UPDATE: Additional translations from Alt Film Guide:
An early Cosmopolis review has come out via Studio Ciné Live‘s Fabrice Leclerc. Directed by the iconoclastic David Cronenberg, who adapted Don DeLillo’s novel, and starring Robert Pattinson, Cosmopolis is definitely one of the most eagerly anticipated films at the Cannes Film Festival 2012.
The headline of Leclerc’s brief, three-star (out of five) Cosmopolis review reads: “A Cronenberg as brilliant as he is taut.” Leclerc then begins his review by explaining that Cronenberg and DeLillo are “manufacturers of fantastic, unhealthy, and at times somber environments, of the science of language, and of totally chaotic characters. And of controversy as well.”
Referring to Cosmopolis as a “ghostly and hypnotic” tale, Leclerc adds that Cronenberg had adapted to the letter DeLillo’s “ultrarich prose, filming with an incredible inventiveness this stifling and disturbing airtight environment.”
As for Robert Pattinson, Leclerc says he’s “impeccable” until Cosmopolis‘ last segment, when, “lost in a verbal torrent,” Pattinson “seems, all of a sudden, to be no longer in control.”
Leclerc wraps up his review with the following: “As always with Cronenberg, there are no half-measures, no second gateway, no escape. Cosmopolis is to be experienced in full or not at all.
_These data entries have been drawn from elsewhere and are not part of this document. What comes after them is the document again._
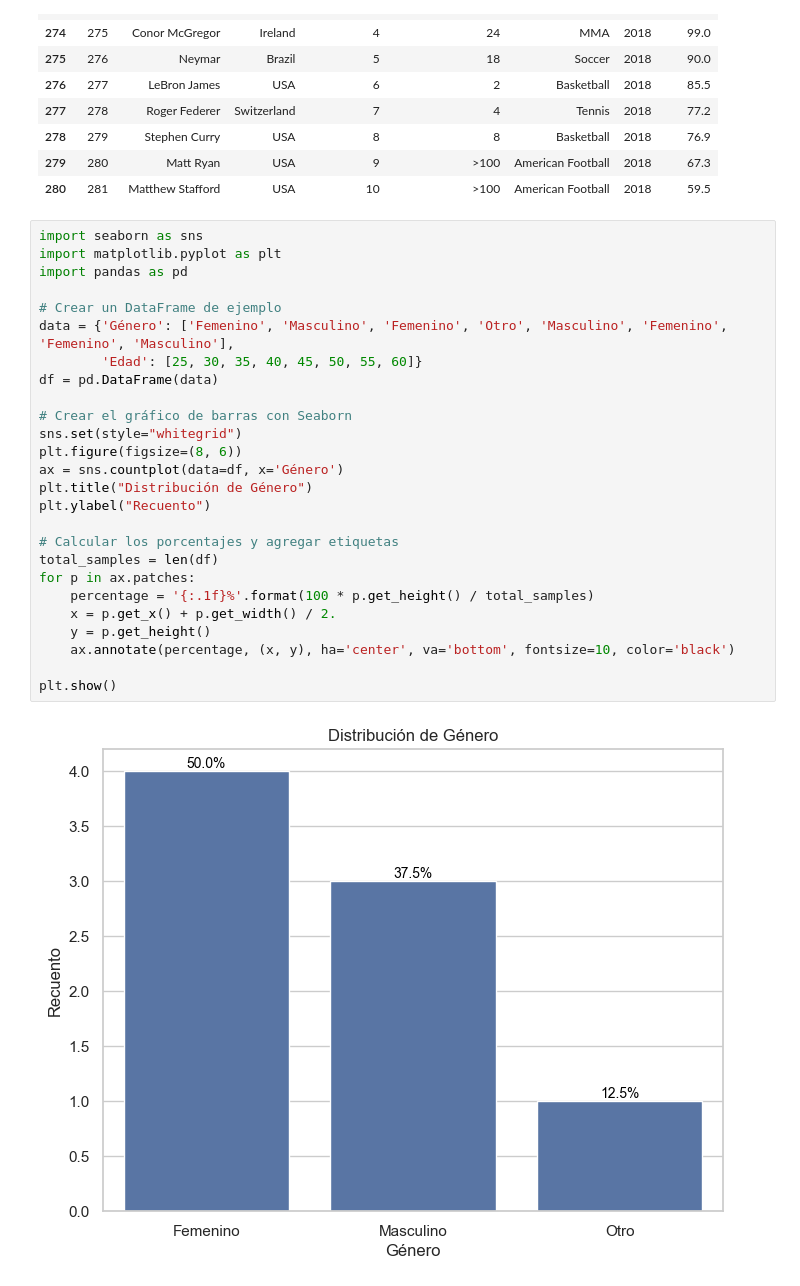
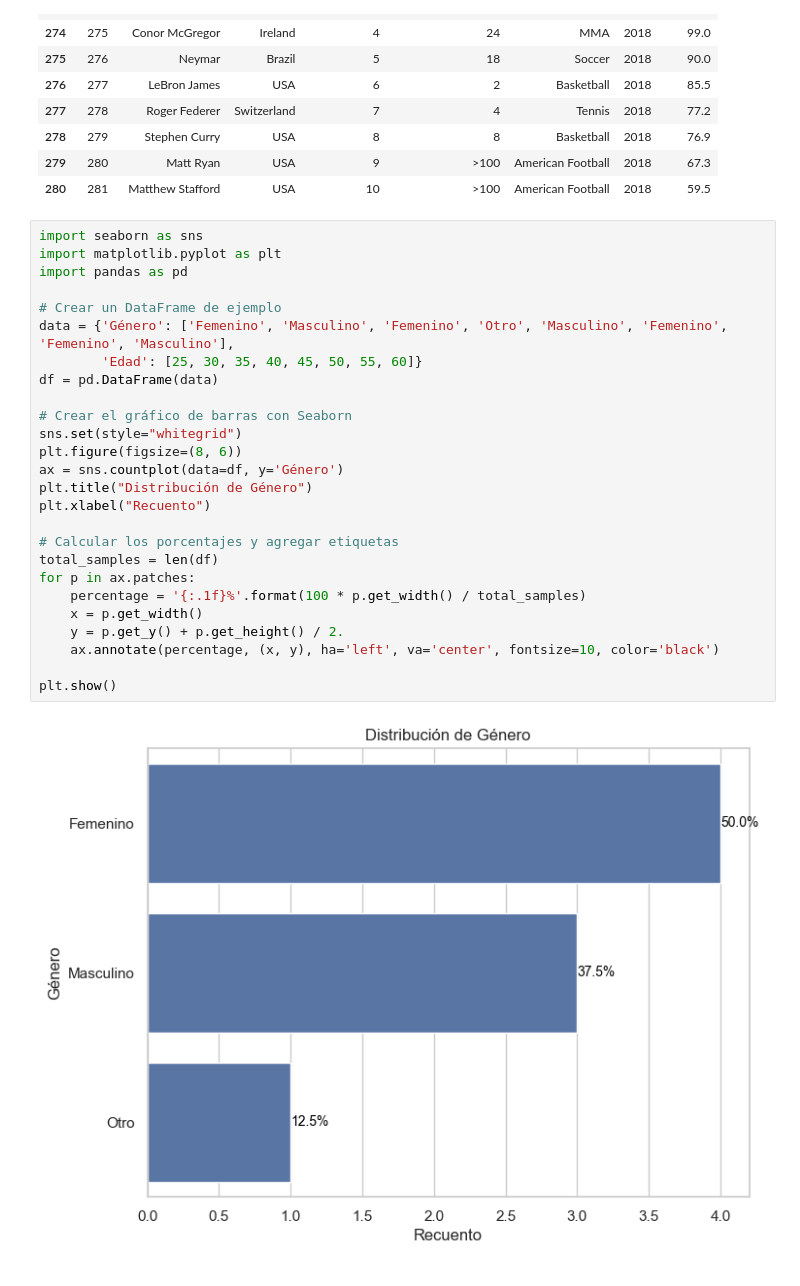
Before and after one commit to oscargbocanegra/learning, a Jupyter notebook: MachineLearning/c-udemy-analisis-datos-python-3/notebooks/03-analisis-exploratorio.ipynb, the cells around one changed output. Saved outputs shown, nothing was run; the diff lists cells and outputs as text.

```diff
--- a/MachineLearning/c-udemy-analisis-datos-python-3/notebooks/03-analisis-exploratorio.ipynb
+++ b/MachineLearning/c-udemy-analisis-datos-python-3/notebooks/03-analisis-exploratorio.ipynb
@@ -735,28 +735,28 @@ forbes.query('Year == 2018')
 # %%
 import seaborn as sns
 import matplotlib.pyplot as plt
 import pandas as pd
 
 # Crear un DataFrame de ejemplo
 data = {'Género': ['Femenino', 'Masculino', 'Femenino', 'Otro', 'Masculino', 'Femenino', 'Femenino', 'Masculino'],
         'Edad': [25, 30, 35, 40, 45, 50, 55, 60]}
 df = pd.DataFrame(data)
 
 # Crear el gráfico de barras con Seaborn
 sns.set(style="whitegrid")
 plt.figure(figsize=(8, 6))
-ax = sns.countplot(data=df, x='Género')
+ax = sns.countplot(data=df, y='Género')
 plt.title("Distribución de Género")
-plt.ylabel("Recuento")
+plt.xlabel("Recuento")
 
 # Calcular los porcentajes y agregar etiquetas
 total_samples = len(df)
 for p in ax.patches:
-    percentage = '{:.1f}%'.format(100 * p.get_height() / total_samples)
-    x = p.get_x() + p.get_width() / 2.
-    y = p.get_height()
-    ax.annotate(percentage, (x, y), ha='center', va='bottom', fontsize=10, color='black')
+    percentage = '{:.1f}%'.format(100 * p.get_width() / total_samples)
+    x = p.get_width()
+    y = p.get_y() + p.get_height() / 2.
+    ax.annotate(percentage, (x, y), ha='left', va='center', fontsize=10, color='black')
 
 plt.show()
 # %% [output]
-[figure, old version]
+[figure, new version]
```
Take it or leave it.”
I would debate with Mr. Leclerc that Eric Packer no longer in control at the end is the right move. But I have to wait until I can see the film. 😉
The reviews for Cosmopolis will start pouring in and Studio Ciné Live (French) offers up the latest. They give the film 3/5 stars and bottom line the film to there’s no in between with a Cronenberg film. It’s you take it or leave it. We’re going to take it. 🙂
A Cronenberg as brilliant as he is firm.
Each in their own genre, David Cronenberg and Don DeLillo are silversmiths of fantastic, unhealthy and sometimes dark atmospheres. As well as of the science of language and characters in shambles and – let’s not forget – of controversy.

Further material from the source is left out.